Length of stay: 1 day
Visited: March 2021
Holland Landing Prairie Provincial Nature Reserve protects one of the few remaining remnant patches of tallgrass prairie in Ontario. It is located in the Town of East Gwillimbury, just south of Lake Simcoe and is situated on deep sand and silt deposits of the prehistoric Lake Algonquin that existed at the time of the last ice age. Holland Landing Prairie is a non-operating park, so there are no visitor facilities or services provided, but it does have a small network of trails through the forest for hiking or cross-country skiing.
We were a bit tired from our hike through Short (more like mud) Hills Provincial Park the day before, so today we decided to take it easy and go for a short hike. We drove Holland Landing Prairie, which is about 40 minutes north of Toronto. The boundary of the park is fenced, but there are a few access points which allow entry. When we plugged the address into Google Maps, it took us to an access point on Maple Street, however, there was a sign here to indicate that visitors should park along Cedar Street instead.

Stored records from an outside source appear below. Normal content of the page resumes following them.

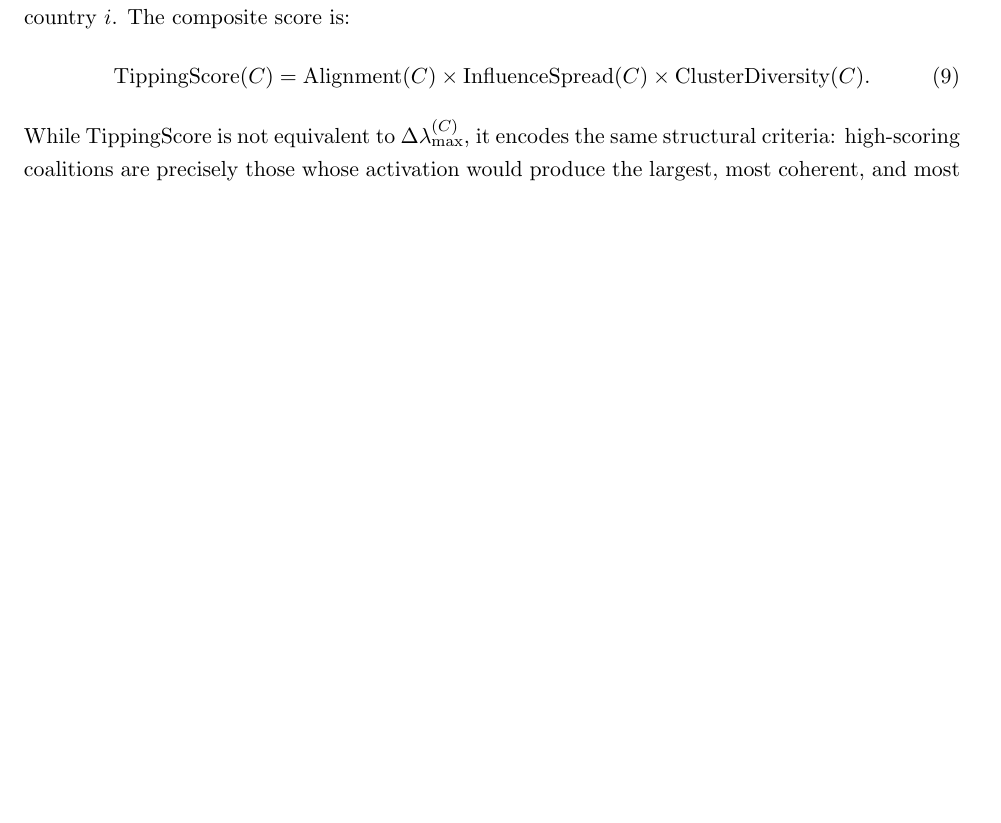
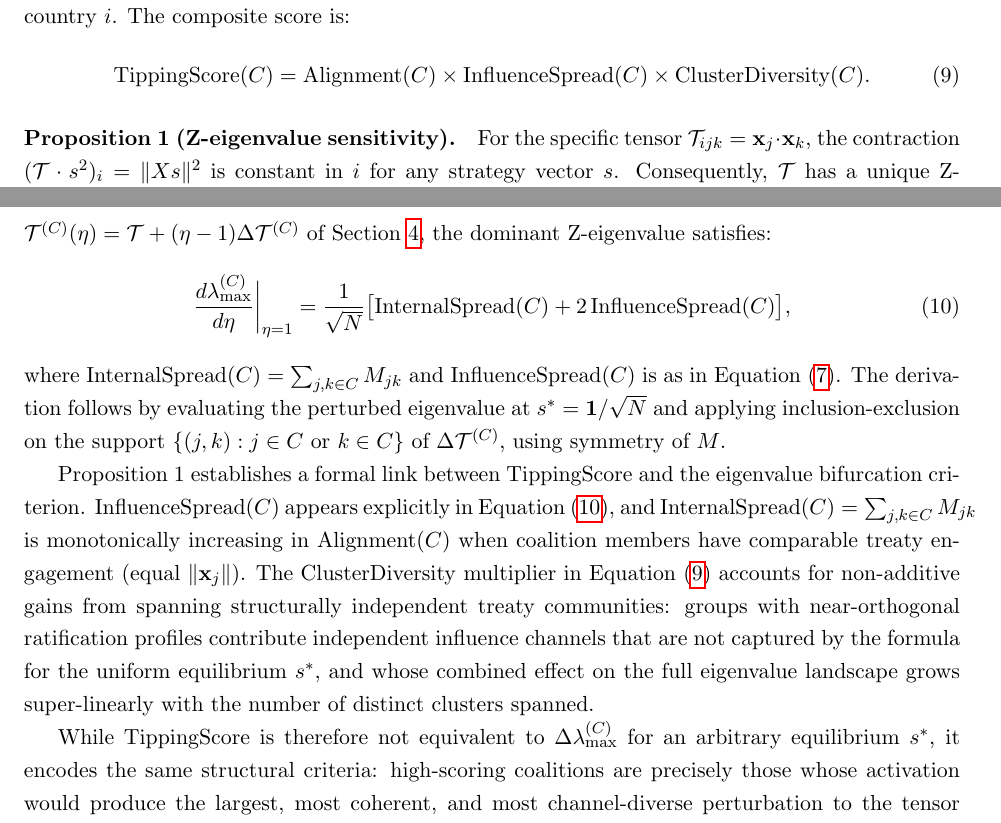
Before and after one commit to its-not-rocket-science/tensor-based-game-theory-identifying-critical-coalitions-climate-change-negotiations, a LaTeX paper (preprint paper/main.tex): part of page 7 of 34 before the commit and two parts of pages 7 and 8 of 35 after it, the two joined at a grey line, cut so that both start at the same text, the shorter picture padded with empty space. Compiled offline with pdfLaTeX.

Commit message:
add Z-eigenvalue sensitivity proposition and Cope (2025) comparison
Proposition 1 in §4.6 formally shows that for the real-data tensor
T_ijk = x_j · x_k the first-order Z-eigenvalue shift under coalition
perturbation equals (1/√N)[InternalSpread(C) + 2·InfluenceSpread(C)],
providing an exact algebraic grounding for TippingScore's two core
components. New paragraph in §3 relates the tensor framework to
Cope (2025)'s bilateral membership-utility model, showing T_ijk
generalises his pairwise externality structure to triadic interactions
and that InfluenceSpread is the computational analogue of his
externality parameter e.

```diff
--- a/preprint paper/main.tex
+++ b/preprint paper/main.tex
@@ -190,7 +193,17 @@ where $M_{ij} = \mathbf{x}_i \cdot \mathbf{x}_j$ is the bilateral treaty co-rati
     \text{TippingScore}(C) = \text{Alignment}(C) \times \text{InfluenceSpread}(C) \times \text{ClusterDiversity}(C).
     \label{eq:tipping_score}
 \end{equation}
-While TippingScore is not equivalent to $\Delta\lambda_{\max}^{(C)}$, it encodes the same structural criteria: high-scoring coalitions are precisely those whose activation would produce the largest, most coherent, and most channel-diverse perturbation to the tensor dynamics. The toy-system eigenvalue experiments in Section~\ref{sec:simulation} demonstrate the direct connection in the tractable ($N \leq 10$) regime; Sections~\ref{sec:minor_coalitions}--\ref{sec:results_realdata} apply TippingScore as the operational criterion at $N = 175$.
+\paragraph{Proposition 1 (Z-eigenvalue sensitivity).}
+For the specific tensor $\mathcal{T}_{ijk} = \mathbf{x}_j \cdot \mathbf{x}_k$, the contraction $(\mathcal{T} \cdot s^2)_i = \|Xs\|^2$ is constant in $i$ for any strategy vector $s$. Consequently, $\mathcal{T}$ has a unique Z-eigenvector $s^* = \mathbf{1}/\sqrt{N}$ with eigenvalue $\lambda_0 = N^{-1/2}\sum_{j,k}M_{jk}$. Under the coalition perturbation $\mathcal{T}^{(C)}(\eta) = \mathcal{T} + (\eta-1)\Delta\mathcal{T}^{(C)}$ of Section~\ref{sec:math}, the dominant Z-eigenvalue satisfies:
+\begin{equation}
+    \frac{d\lambda_{\max}^{(C)}}{d\eta}\bigg|_{\eta=1} = \frac{1}{\sqrt{N}}\bigl[\mathrm{InternalSpread}(C) + 2\,\mathrm{InfluenceSpread}(C)\bigr],
+    \label{eq:eigenvalue_sensitivity}
+\end{equation}
+where $\mathrm{InternalSpread}(C) = \sum_{j,k \in C} M_{jk}$ and $\mathrm{InfluenceSpread}(C)$ is as in Equation~\eqref{eq:spread}. The derivation follows by evaluating the perturbed eigenvalue at $s^* = \mathbf{1}/\sqrt{N}$ and applying inclusion-exclusion on the support $\{(j,k) : j \in C \text{ or } k \in C\}$ of $\Delta\mathcal{T}^{(C)}$, using symmetry of $M$.
+
+Proposition~1 establishes a formal link between TippingScore and the eigenvalue bifurcation criterion. $\mathrm{InfluenceSpread}(C)$ appears explicitly in Equation~\eqref{eq:eigenvalue_sensitivity}, and $\mathrm{InternalSpread}(C) = \sum_{j,k\in C}M_{jk}$ is monotonically increasing in $\mathrm{Alignment}(C)$ when coalition members have comparable treaty engagement (equal $\|\mathbf{x}_j\|$). The $\mathrm{ClusterDiversity}$ multiplier in Equation~\eqref{eq:tipping_score} accounts for non-additive gains from spanning structurally independent treaty communities: groups with near-orthogonal ratification profiles contribute independent influence channels that are not captured by the formula for the uniform equilibrium $s^*$, and whose combined effect on the full eigenvalue landscape grows super-linearly with the number of distinct clusters spanned.
+
+While TippingScore is therefore not equivalent to $\Delta\lambda_{\max}^{(C)}$ for an arbitrary equilibrium $s^*$, it encodes the same structural criteria: high-scoring coalitions are precisely those whose activation would produce the largest, most coherent, and most channel-diverse perturbation to the tensor dynamics. The toy-system eigenvalue experiments in Section~\ref{sec:simulation} demonstrate the direct connection in the tractable ($N \leq 10$) regime; Sections~\ref{sec:minor_coalitions}--\ref{sec:results_realdata} apply TippingScore as the operational criterion at $N = 175$.
 
 
 \section{Simulation and Interpretation}
```
Also changed, not shown: preprint paper/references.bib (+9 -0 lines), preprint paper/main.pdf, preprint paper/main.tex (3 more changed lines).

We turned around, and drove to Cedar Street to park the car. There are a couple of access points along this street. We parked behind one other car that was here and bundled up. While the temperature was slightly above freezing, it was quite blustery outside.
Near the access point, there was a sign that provided more detail about the sensitive ecosystem. The nature reserve consists of 34 hectares and protects rare tallgrass prairie and endangered butternut trees. Tallgrass prairie was once common from Ontario to Manitoba, but today less than 1% of it remains. It needs sun and regular fires to survive. While much of Holland Landing Prairie contains red pine, there are plans to restore the native prairie ecosystem. Planted trees are now being thinned and small controlled burns are conducted annually.
There is no map of the trail system either in the nature reserve or online and the trails themselves aren’t marked. So navigation was a bit tricky, but it’s a relatively small park so it was kind of hard to get lost.
While there is no longer any snow in Toronto, we were surprised to find snow here. The trails themselves were quite icy, something we weren’t prepared for. But luckily it’s a small network of trails and the ground is relatively flat. Besides, the snow and ice did help get rid of some of the mud that was caked on our boots from the day before.
The trail winds through the forest and crosses an open sand pit. Some of the snow had melted here exposing the sandy soil underneath. We continued to wander through the forest, slipping and sliding along the icy trails. In no time we were back at the access point on Cedar Street.
While Holland Landing Prairie Provincial Nature Reserve is a relatively small park (with a long name), it was nice to visit and learn more about its prairie ecosystem.
My progress on the Ontario Parks Challenge can be found here